Claire Zimmerman reveals how photography profoundly influenced architectural design in the past century, playing an instrumental role in the evolution of modern architecture. Her “picture anthropology” demonstrates how buildings changed irrevocably and substantially through their interaction with photography, beginning with the emergence of mass-printed photographically illustrated texts in Germany before World War II and concluding with the postwar age of commercial advertising. In taking up “photographic architecture,” Zimmerman considers two interconnected topics: first, architectural photography and its circulation; and second, the impact of photography on architectural design. She describes how architectural photographic protocols developed in Germany in the early twentieth century, expanded significantly in the wartime and postwar diaspora, and accelerated dramatically with the advent of postmodernism.

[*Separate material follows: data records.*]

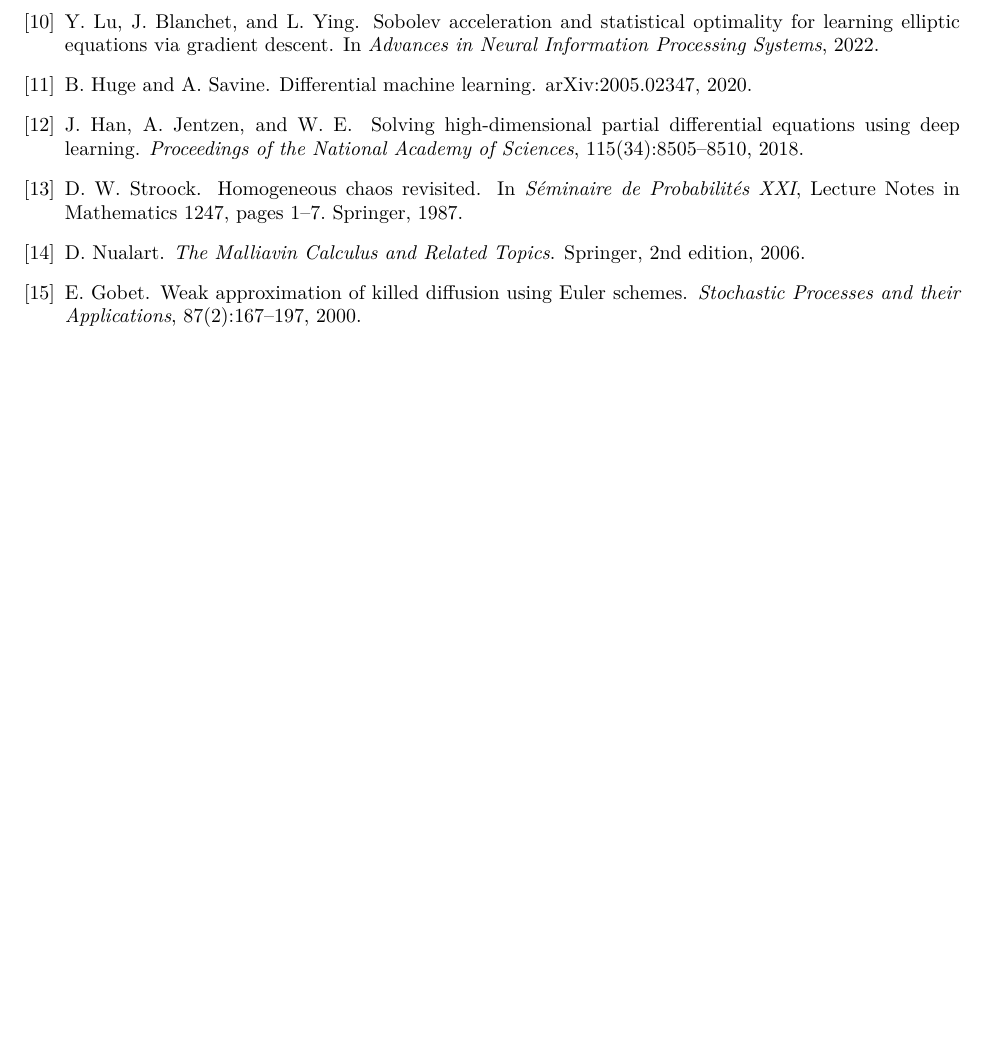
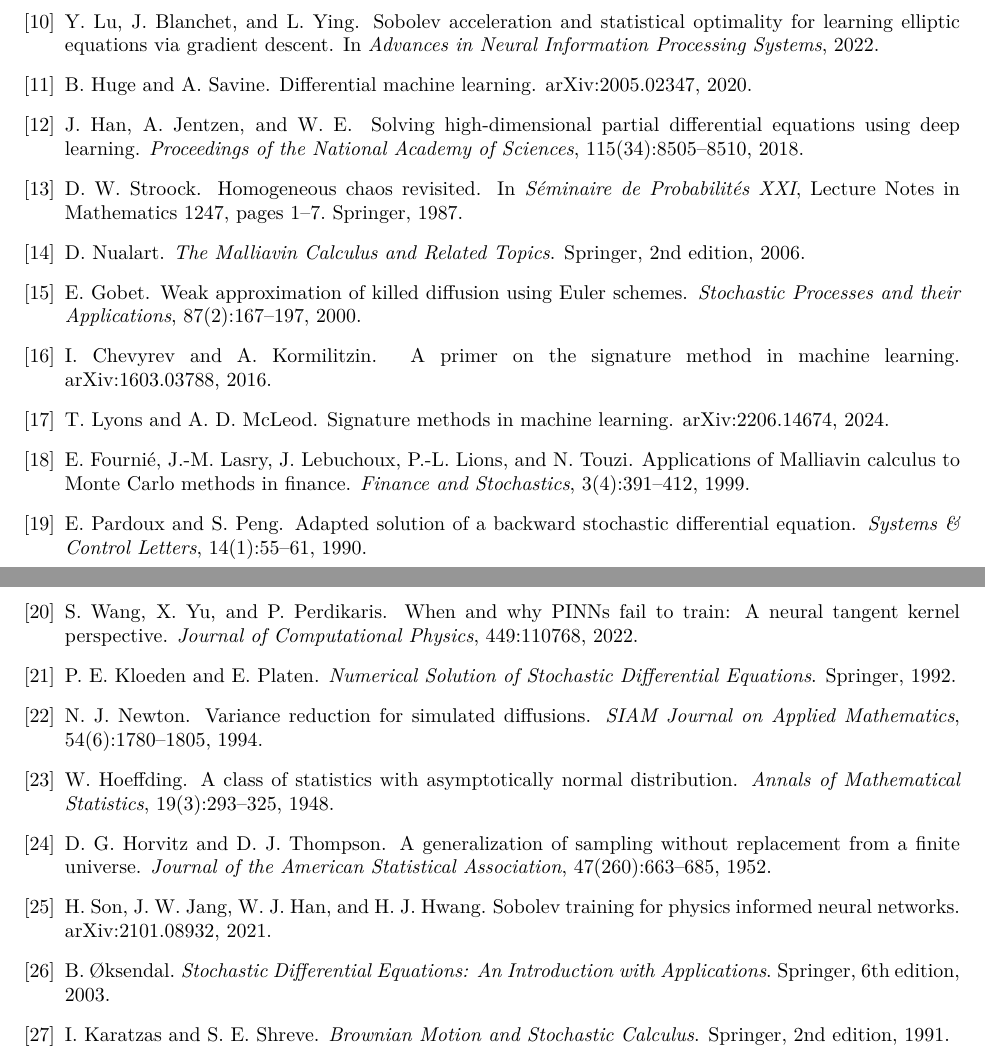
Before and after one commit to federico-ganzer/PathEnhancedFKPINNs, a LaTeX paper (experiments_proposals/sighierarchyfkpinn.tex): part of page 8 of 9 before the commit and two parts of pages 8 and 9 of 10 after it, the two joined at a grey line, cut so that both start at the same text, the shorter picture padded with empty space. Compiled offline with pdfLaTeX.

Commit message:
citations

```diff
--- a/experiments_proposals/sighierarchyfkpinn.tex
+++ b/experiments_proposals/sighierarchyfkpinn.tex
@@ -336,6 +336,66 @@ E.~Gobet.
 \newblock Weak approximation of killed diffusion using {E}uler schemes.
 \newblock \emph{Stochastic Processes and their Applications}, 87(2):167--197, 2000.
 
+\bibitem{chevyrev2016primer}
+I.~Chevyrev and A.~Kormilitzin.
+\newblock A primer on the signature method in machine learning.
+\newblock arXiv:1603.03788, 2016.
+
+\bibitem{lyons2024signature}
+T.~Lyons and A.~D. McLeod.
+\newblock Signature methods in machine learning.
+\newblock arXiv:2206.14674, 2024.
+
+\bibitem{fournie1999applications}
+E.~Fourni\'e, J.-M. Lasry, J.~Lebuchoux, P.-L. Lions, and N.~Touzi.
+\newblock Applications of {M}alliavin calculus to {M}onte {C}arlo methods in finance.
+\newblock \emph{Finance and Stochastics}, 3(4):391--412, 1999.
+
+\bibitem{pardoux1990adapted}
+E.~Pardoux and S.~Peng.
+\newblock Adapted solution of a backward stochastic differential equation.
+\newblock \emph{Systems \& Control Letters}, 14(1):55--61, 1990.
+
+\bibitem{wang2022ntk}
+S.~Wang, X.~Yu, and P.~Perdikaris.
+\newblock When and why {PINN}s fail to train: A neural tangent kernel perspective.
+\newblock \emph{Journal of Computational Physics}, 449:110768, 2022.
+
+\bibitem{kloeden1992numerical}
+P.~E. Kloeden and E.~Platen.
+\newblock \emph{Numerical Solution of Stochastic Differential Equations}.
+\newblock Springer, 1992.
+
+\bibitem{newton1994variance}
+N.~J. Newton.
+\newblock Variance reduction for simulated diffusions.
+\newblock \emph{SIAM Journal on Applied Mathematics}, 54(6):1780--1805, 1994.
+
+\bibitem{hoeffding1948class}
+W.~Hoeffding.
+\newblock A class of statistics with asymptotically normal distribution.
+\newblock \emph{Annals of Mathematical Statistics}, 19(3):293--325, 1948.
+
+\bibitem{horvitz1952generalization}
+D.~G. Horvitz and D.~J. Thompson.
+\newblock A generalization of sampling without replacement from a finite universe.
+\newblock \emph{Journal of the American Statistical Association}, 47(260):663--685, 1952.
+
+\bibitem{son2021sobolev}
+H.~Son, J.~W. Jang, W.~J. Han, and H.~J. Hwang.
+\newblock Sobolev training for physics informed neural networks.
+\newblock arXiv:2101.08932, 2021.
+
+\bibitem{oksendal2003sde}
+B.~{\O}ksendal.
+\newblock \emph{Stochastic Differential Equations: An Introduction with Applications}.
+\newblock Springer, 6th edition, 2003.
+
+\bibitem{karatzas1991brownian}
+I.~Karatzas and S.~E. Shreve.
+\newblock \emph{Brownian Motion and Stochastic Calculus}.
+\newblock Springer, 2nd edition, 1991.
+
 \end{thebibliography}
 \newpage
 \appendix
```
Also changed, not shown: experiments_proposals/sighierarchyfkpinn.tex (26 more changed lines).
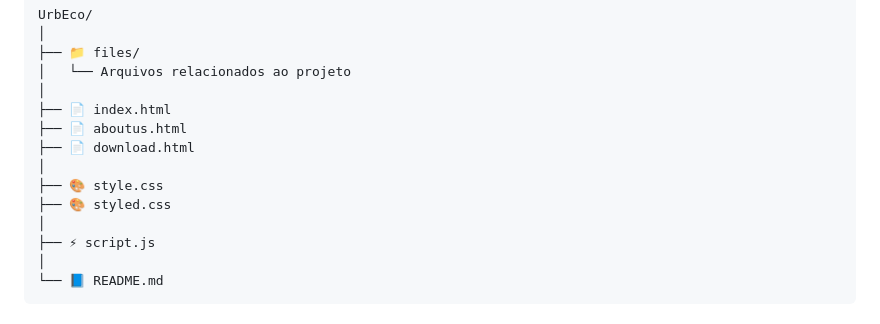
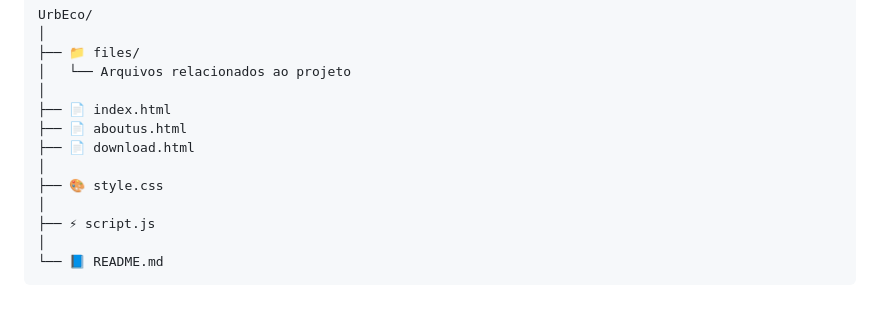
Before and after one commit to MxEngine-code/UrbEco, a Markdown page: README.md, the part around the change. Drawn GitHub-style.

Commit message:
Remove styled.css from file list in README

```diff
--- a/README.md
+++ b/README.md
@@ -114,7 +114,6 @@ UrbEco/
 ├── 📄 download.html
 │
 ├── 🎨 style.css
-├── 🎨 styled.css
 │
 ├── ⚡ script.js
 │
```
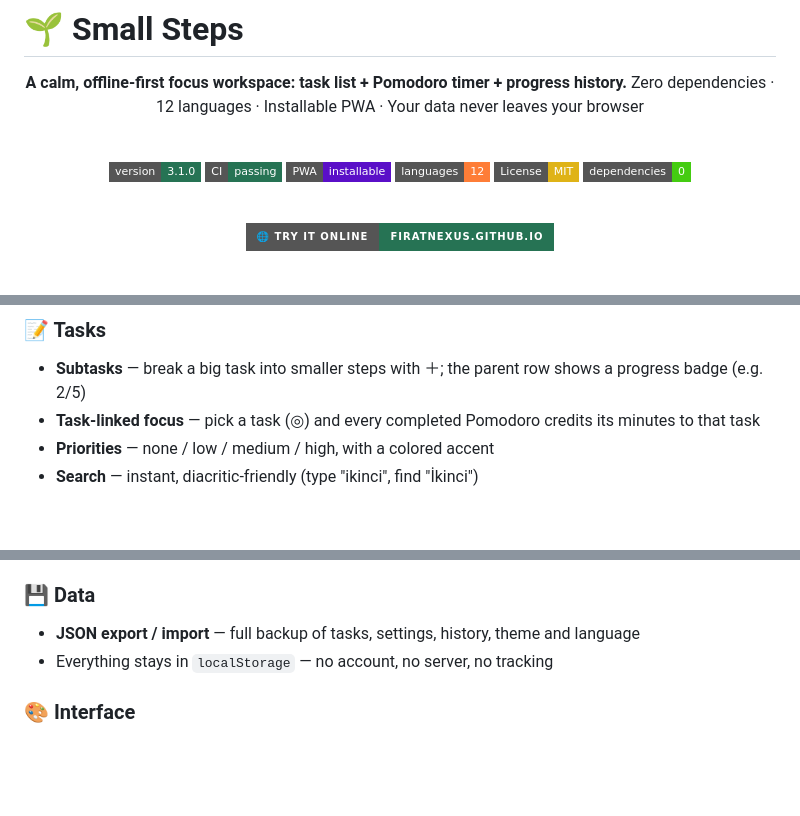
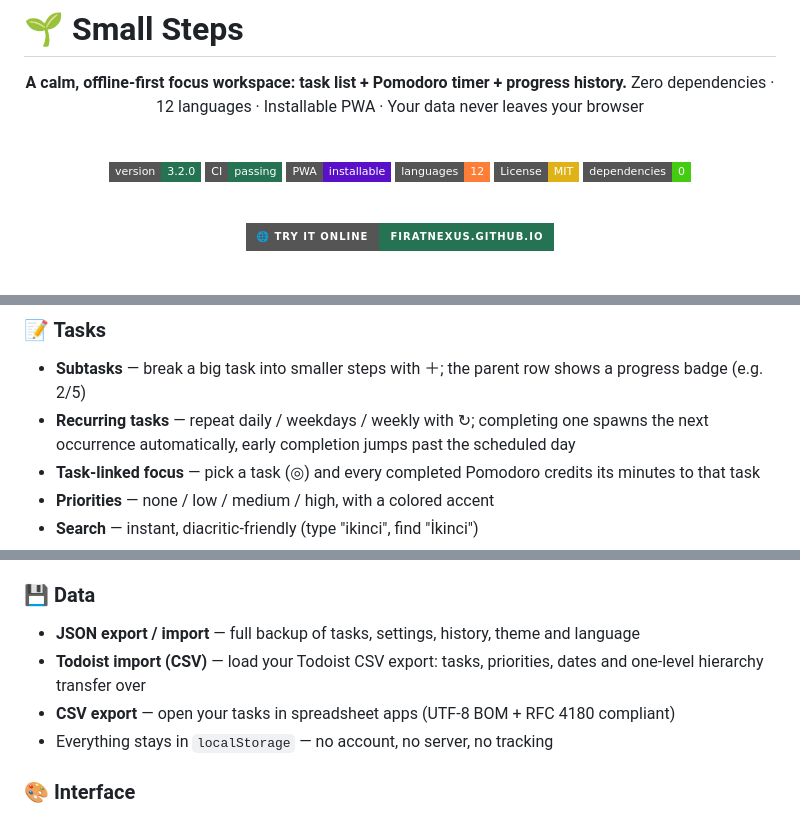
Before and after one commit to firatnexus/Small-Steps-, a Markdown page: README.en.md, 3 parts joined by grey strips. Rendered like a GitHub page; badges without logos; blank space fills up the shorter version.

```diff
--- a/README.en.md
+++ b/README.en.md
@@ -7,7 +7,7 @@ Zero dependencies · 12 languages · Installable PWA · Your data never leaves y
 
 <br/>
 
-[![Version](https://img.shields.io/badge/version-3.1.0-267354?style=flat-square)](../../releases)
+[![Version](https://img.shields.io/badge/version-3.2.0-267354?style=flat-square)](../../releases)
 [![CI](https://img.shields.io/badge/CI-passing-267354?style=flat-square)](../../actions)
 [![PWA](https://img.shields.io/badge/PWA-installable-5a0fc8?style=flat-square)](#-pwa-installation)
 [![Languages](https://img.shields.io/badge/languages-12-important?style=flat-square)](#-languages)
@@ -43,6 +43,7 @@ Zero dependencies · 12 languages · Installable PWA · Your data never leaves y
 ### 📝 Tasks
 
 - **Subtasks** — break a big task into smaller steps with ＋; the parent row shows a progress badge (e.g. 2/5)
+- **Recurring tasks** — repeat daily / weekdays / weekly with ↻; completing one spawns the next occurrence automatically, early completion jumps past the scheduled day
 - **Task-linked focus** — pick a task (◎) and every completed Pomodoro credits its minutes to that task
 - **Priorities** — none / low / medium / high, with a colored accent
 - **Search** — instant, diacritic-friendly (type "ikinci", find "İkinci")
@@ -64,6 +65,8 @@ Zero dependencies · 12 languages · Installable PWA · Your data never leaves y
 ### 💾 Data
 
 - **JSON export / import** — full backup of tasks, settings, history, theme and language
+- **Todoist import (CSV)** — load your Todoist CSV export: tasks, priorities, dates and one-level hierarchy transfer over
+- **CSV export** — open your tasks in spreadsheet apps (UTF-8 BOM + RFC 4180 compliant)
 - Everything stays in `localStorage` — no account, no server, no tracking
 
 ### 🎨 Interface
```
Also changed, not shown: CHANGELOG.md (+22 -0 lines), README.md (+3 -1 lines), social-preview.png (added), 7 other files.
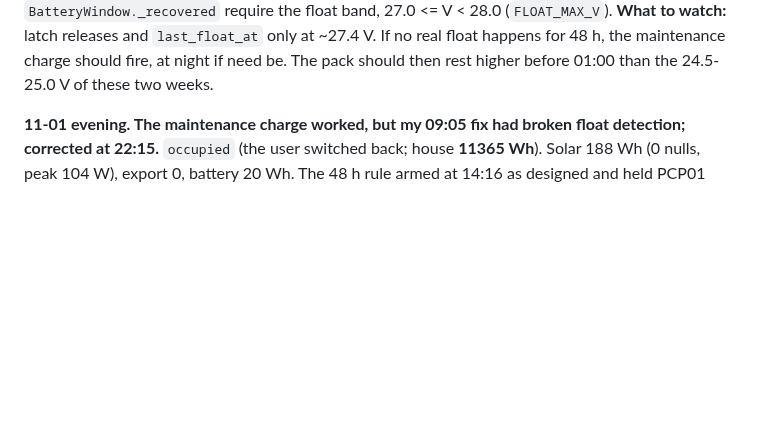
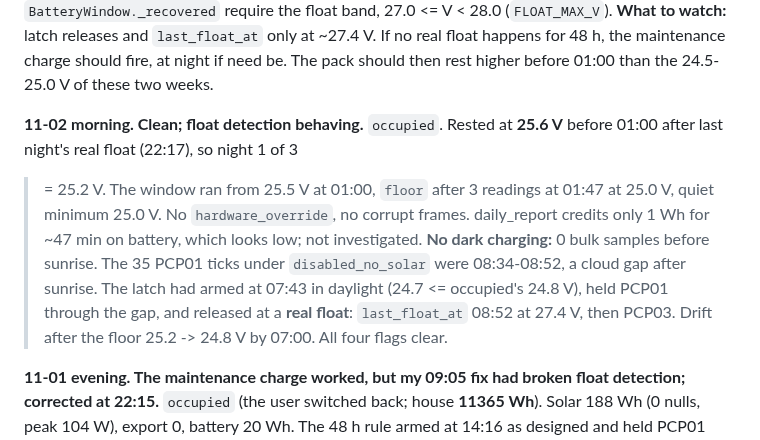
Before and after one commit to citylife4/tecnoware-inverter, a Markdown page: WATCHLIST.md, the part around the change. Rendered like a GitHub page; blank space fills up the shorter version.

Commit message:
Watchlist 11-02 morning: clean, latch released at real float, night 1 of 3
Co-Authored-By: Claude Opus 5.5 <noreply@anthropic.com>
Claude-Session: https://claude.ai/code/session_01Q1jmAZH9a8uhRSWCAn3sku

```diff
--- a/WATCHLIST.md
+++ b/WATCHLIST.md
@@ -60,6 +60,18 @@ sat partially charged. **Fixed 10-30 23:28:** `at_float` and
 at ~27.4 V. If no real float happens for 48 h, the maintenance charge
 should fire, at night if need be. The pack should then rest higher before
 01:00 than the 24.5-25.0 V of these two weeks.
+
+**11-02 morning. Clean; float detection behaving.** `occupied`. Rested at
+**25.6 V** before 01:00 after last night's real float (22:17), so night 1 of 3
+>= 25.2 V. The window ran from 25.5 V at 01:00, `floor` after 3 readings at
+01:47 at 25.0 V, quiet minimum 25.0 V. No `hardware_override`, no corrupt
+frames. daily_report credits only 1 Wh for ~47 min on battery, which looks
+low; not investigated. **No dark charging:** 0 bulk samples before sunrise.
+The 35 PCP01 ticks under `disabled_no_solar` were 08:34-08:52, a cloud gap
+after sunrise. The latch had armed at 07:43 in daylight (24.7 <= occupied's
+24.8 V), held PCP01 through the gap, and released at a **real float**:
+`last_float_at` 08:52 at 27.4 V, then PCP03. Drift after the floor 25.2 ->
+24.8 V by 07:00. All four flags clear.
 
 **11-01 evening. The maintenance charge worked, but my 09:05 fix had broken
 float detection; corrected at 22:15.** `occupied` (the user switched back;
```
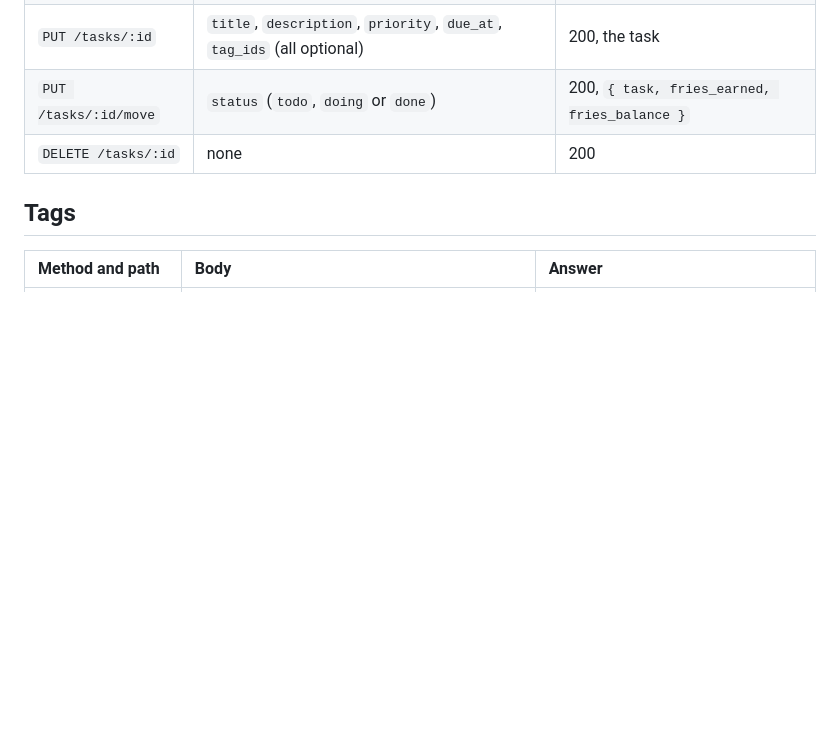
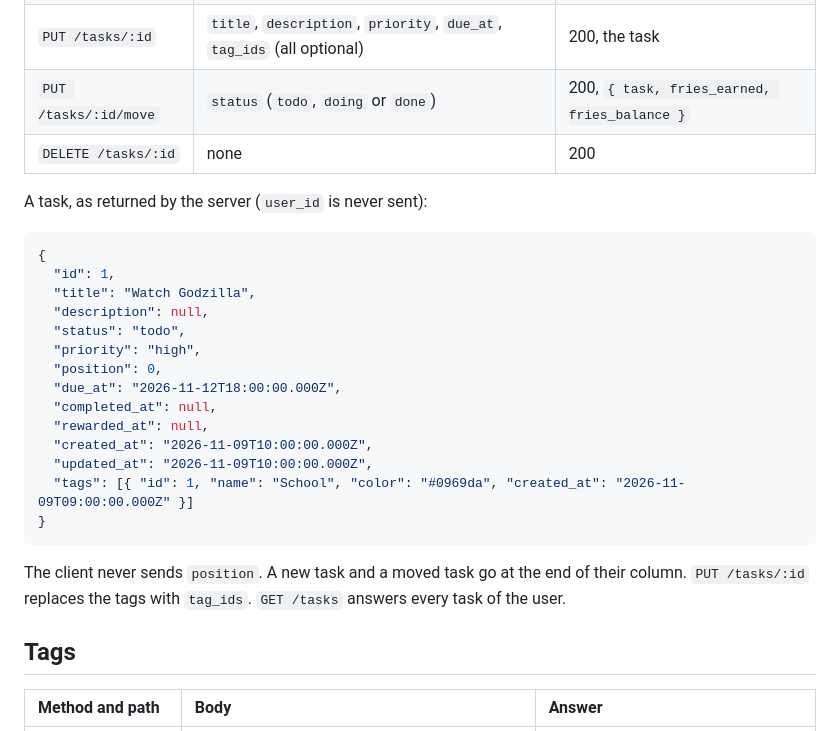
Before and after one commit to Tezay/poutine-routine, a Markdown page: docs/api.md, the part around the change. GitHub-like rendering; blank space fills up the shorter version.

Commit message:
docs: describe the task object in the API contract (#79)

````diff
--- a/docs/api.md
+++ b/docs/api.md
@@ -74,6 +74,28 @@ A new account starts with 0 fries and the starter poutine as companion.
 | `PUT /tasks/:id/move` | `status` (`todo`, `doing` or `done`) | 200, `{ task, fries_earned, fries_balance }` |
 | `DELETE /tasks/:id` | none | 200 |
 
+A task, as returned by the server (`user_id` is never sent):
+
+```json
+{
+  "id": 1,
+  "title": "Watch Godzilla",
+  "description": null,
+  "status": "todo",
+  "priority": "high",
+  "position": 0,
+  "due_at": "2026-11-12T18:00:00.000Z",
+  "completed_at": null,
+  "rewarded_at": null,
+  "created_at": "2026-11-09T10:00:00.000Z",
+  "updated_at": "2026-11-09T10:00:00.000Z",
+  "tags": [{ "id": 1, "name": "School", "color": "#0969da", "created_at": "2026-11-09T09:00:00.000Z" }]
+}
+```
+
+The client never sends `position`. A new task and a moved task go at the end of their column.
+`PUT /tasks/:id` replaces the tags with `tag_ids`. `GET /tasks` answers every task of the user.
+
 ## Tags
 
 | Method and path | Body | Answer |
````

In modern architecture, she argues, how buildings looked and how photographs made them look overlapped in consequential ways. In architecture and photography, the modernist concepts that were visible to the largest number over the widest terrain with the greatest clarity carried the day. This richly illustrated work shows, for the first time, how new ideas and new buildings arose from the interplay of photography and architecture—transforming how we see the world and how we act on it.
This book is a wonderful, deeply researched, occasionally irreverent contribution to the English-language scholarship on modern architecture in Germany, with networks extending to the United States and England. An essential demonstration of the complex role(s) played by photography in the development of modern architecture in general that readily translates to other contexts, it will no doubt become a key reference in a scholarly milieu increasingly concerned with the interaction of architecture and media.
— Reinhold Martin, Columbia University
Claire Zimmerman argues that not only did photography become in the twentieth century the principal way through which architecture was made known, but that at the same time photography brought about a shift in the aesthetics of architecture. This is an original and deeply-considered book that sets out a number of new ideas about modern architecture and its relationship to photography.
— Adrian Forty, University College London
About the author
Claire Zimmerman is associate professor of architectural history at the University of Michigan. She is the author of Mies van der Rohe, 1886–1969: The Structure of Space and coeditor of Neo-avant-garde and Postmodern: Postwar Architecture in Britain and Beyond.
Introduction. Beyond Visibility: Modern Architecture in the Photographic Image
I. Architecture after Photography
1. Bildarchitekturen: Architectural Surface, circa 1914
2. Photography into Building: Mies in Barcelona
3. Architectural Abstraction: The Tugendhat Photographs
II. Architects and Architectural Photographs
4. Type-Photo: Architectural Photography in Germany
5. Aura Deferred: Bauhausbauten Dessau
6. The Future in the Present: Erscheinungsform and “The Dwelling,” 1927
7. Promise and Threat: American Photographs in Postwar Germany
8. The Photographic Architecture of Hunstanton School
9. From Photographic Surface to Image Object: James Stirling’s Postmodernism
Conclusion: Surface Divides
University of Minnesota Press